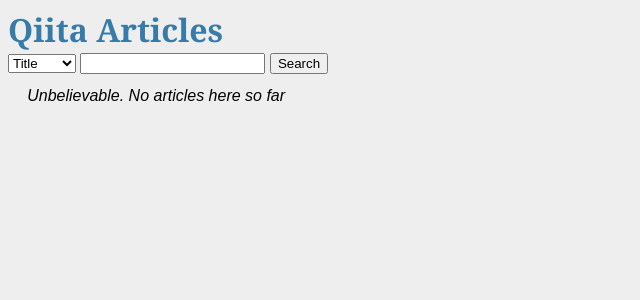
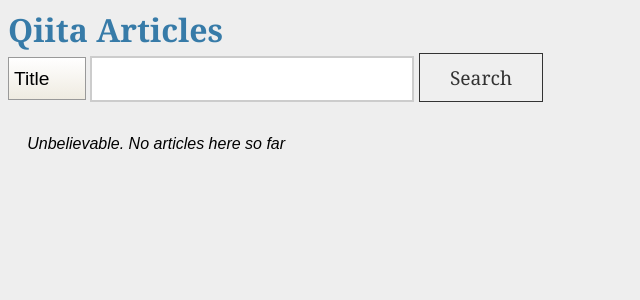
Before and after one commit to whywaita/qiita-collector, a Flask app: template templates/show_articles.html in a window 1280 px wide. Shown: the top 300 px of the page, without its empty margins (0-640 px from the left). Run offline with Flask 2, Linux system fonts and the light colour scheme; the template is opened without the code that fills it, so the values that code supplies are empty; parts of the project's set-up code (start-up, migrations or seed data) failed here and were passed over.

Commit message:
change input style

```diff
--- a/static/style.css
+++ b/static/style.css
@@ -3,8 +3,42 @@ a, h1, h2       { color: #377BA8; }
 h1, h2          { font-family: 'Georgia', serif; margin: 0; }
 h1              { border-bottom: 2px solid #eee; }
 h2              { font-size: 1.2em; }
+h1 a            { text-decoration: none; }
 
-h1 a            { text-decoration: none; }
+.textbox        { border: 0;
+                  padding: 10px;
+                  font-size:1.2em;
+                  border:solid 2px #ccc;
+                  margin:0 0 20px;
+                  width:300px;
+                }
+.textbox:focus  { border:solid 2px #EEA34A; }
+
+.submit         {
+                  border:solid 1px #ccc;
+                  padding:10px 30px;
+                  margin:0 0 20px;
+                  font-size:1.2em;
+                  font-family: 'Georgia';
+                  color: #333;
+                  cursor:pointer;
+                  border:solid 1px;
+                }
+
+.select         {
+                  position: relative;
+                  padding: 10px 5px;
+                  margin:0 0 20px;
+                  font-size: 1.2em;
+                  -webkit-appearance: none;
+                  -moz-appearance: none;
+                  appearance: none;
+                  border: 1px solid #999;
+                  background: #333;
+                  background: -webkit-linear-gradient(top, #fff 0%,#efebe1 100%);
+                  background: linear-gradient(to bottom, #fff 0%,#efebe1 100%);
+                }
+
 .entries        { list-style: none; margin: 0; padding: 0; }
 .entries li     { margin: 0.8em 1.2em; }
 .entries li h2  { margin-left: -1em; }
--- a/templates/show_articles.html
+++ b/templates/show_articles.html
@@ -1,7 +1,7 @@
 {% extends "layout.html" %}
 {% block body %}
   <form action=".", method="POST">
-    <select name="type">
+    <select name="type" class="select">
       <option value="title">Title</option>
       <option value="user_id">User ID</option>
     </select>
```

▸ About this exercise
Your task is to repeat the entries above exactly, omitting the pictures.

▸ Response to the task
Before and after one commit to whywaita/qiita-collector, a Flask app: template templates/show_articles.html in a window 1280 px wide. Shown: the top 300 px of the page, without its empty margins (0-640 px from the left). Run offline with Flask 2, Linux system fonts and the light colour scheme; the template is opened without the code that fills it, so the values that code supplies are empty; parts of the project's set-up code (start-up, migrations or seed data) failed here and were passed over.

Commit message:
change input style

```diff
--- a/static/style.css
+++ b/static/style.css
@@ -3,8 +3,42 @@ a, h1, h2       { color: #377BA8; }
 h1, h2          { font-family: 'Georgia', serif; margin: 0; }
 h1              { border-bottom: 2px solid #eee; }
 h2              { font-size: 1.2em; }
+h1 a            { text-decoration: none; }
 
-h1 a            { text-decoration: none; }
+.textbox        { border: 0;
+                  padding: 10px;
+                  font-size:1.2em;
+                  border:solid 2px #ccc;
+                  margin:0 0 20px;
+                  width:300px;
+                }
+.textbox:focus  { border:solid 2px #EEA34A; }
+
+.submit         {
+                  border:solid 1px #ccc;
+                  padding:10px 30px;
+                  margin:0 0 20px;
+                  font-size:1.2em;
+                  font-family: 'Georgia';
+                  color: #333;
+                  cursor:pointer;
+                  border:solid 1px;
+                }
+
+.select         {
+                  position: relative;
+                  padding: 10px 5px;
+                  margin:0 0 20px;
+                  font-size: 1.2em;
+                  -webkit-appearance: none;
+                  -moz-appearance: none;
+                  appearance: none;
+                  border: 1px solid #999;
+                  background: #333;
+                  background: -webkit-linear-gradient(top, #fff 0%,#efebe1 100%);
+                  background: linear-gradient(to bottom, #fff 0%,#efebe1 100%);
+                }
+
 .entries        { list-style: none; margin: 0; padding: 0; }
 .entries li     { margin: 0.8em 1.2em; }
 .entries li h2  { margin-left: -1em; }
--- a/templates/show_articles.html
+++ b/templates/show_articles.html
@@ -1,7 +1,7 @@
 {% extends "layout.html" %}
 {% block body %}
   <form action=".", method="POST">
-    <select name="type">
+    <select name="type" class="select">
       <option value="title">Title</option>
       <option value="user_id">User ID</option>
     </select>
```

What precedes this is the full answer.